» What you need to do:
Say how many lines in the records contain the string "after". Nothing but the number should be given.

━━━━━ Records ━━━━━

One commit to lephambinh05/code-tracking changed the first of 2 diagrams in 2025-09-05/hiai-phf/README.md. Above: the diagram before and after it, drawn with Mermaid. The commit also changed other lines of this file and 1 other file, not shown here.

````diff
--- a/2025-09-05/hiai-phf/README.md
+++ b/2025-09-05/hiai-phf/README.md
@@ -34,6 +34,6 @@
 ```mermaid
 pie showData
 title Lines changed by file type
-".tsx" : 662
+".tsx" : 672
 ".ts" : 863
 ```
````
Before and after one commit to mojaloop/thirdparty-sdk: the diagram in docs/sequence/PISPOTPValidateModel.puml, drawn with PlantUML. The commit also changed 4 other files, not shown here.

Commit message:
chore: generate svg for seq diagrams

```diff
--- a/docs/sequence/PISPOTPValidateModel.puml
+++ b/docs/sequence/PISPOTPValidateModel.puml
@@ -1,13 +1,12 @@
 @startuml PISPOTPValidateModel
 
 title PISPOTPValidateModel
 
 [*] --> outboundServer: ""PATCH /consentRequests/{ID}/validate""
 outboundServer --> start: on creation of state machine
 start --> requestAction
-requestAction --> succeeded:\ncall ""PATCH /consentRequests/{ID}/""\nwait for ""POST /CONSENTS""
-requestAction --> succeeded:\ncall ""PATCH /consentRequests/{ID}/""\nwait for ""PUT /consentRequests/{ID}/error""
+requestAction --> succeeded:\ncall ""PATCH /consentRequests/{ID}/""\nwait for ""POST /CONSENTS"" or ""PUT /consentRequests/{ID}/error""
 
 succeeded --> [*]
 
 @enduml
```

━━━━━

» Result:
2